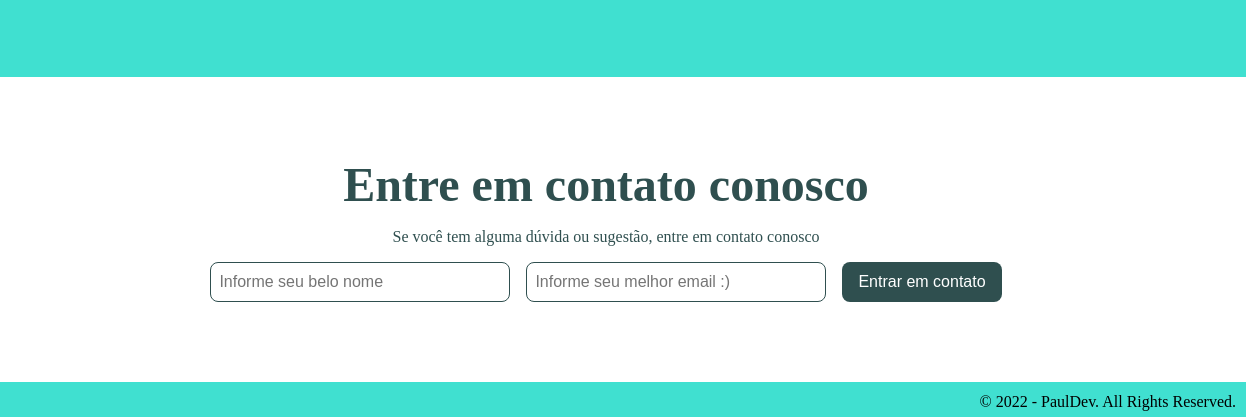
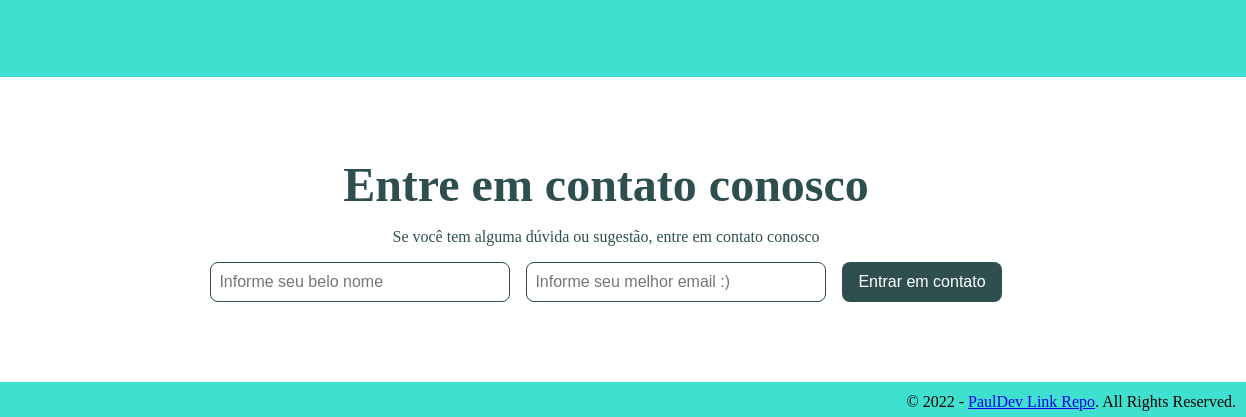
Before and after one commit to PauloVictorMateus/pet_love, a plain HTML site: page index.html in a window 1280 px wide. Shown: the part 2725-3142 px from the top of the page, 34-1280 px from the left. Drawn offline with Linux system fonts and the light colour scheme.

Commit message:
feat: adding link repo

```diff
--- a/index.html
+++ b/index.html
@@ -229,7 +229,12 @@
     </section>
     <footer>
       <img src="./images/logo.svg" class="logo-footer" alt="logo" />
-      <p>© 2022 - PaulDev. All Rights Reserved.</p>
+      <p>
+        © 2022 -
+        <a href="https://github.com/PauloVictorMateus/pet_love"
+          >PaulDev Link Repo</a
+        >. All Rights Reserved.
+      </p>
     </footer>
   </body>
 </html>
```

------------------------

#### Instructions for the task:
Could you find every line in the records above that has the string "PauloVictorMateus" and copy it?

#### Result of this exercise:
Before and after one commit to PauloVictorMateus/pet_love, a plain HTML site: page index.html in a window 1280 px wide. Shown: the part 2725-3142 px from the top of the page, 34-1280 px from the left. Drawn offline with Linux system fonts and the light colour scheme.
+        <a href="https://github.com/PauloVictorMateus/pet_love"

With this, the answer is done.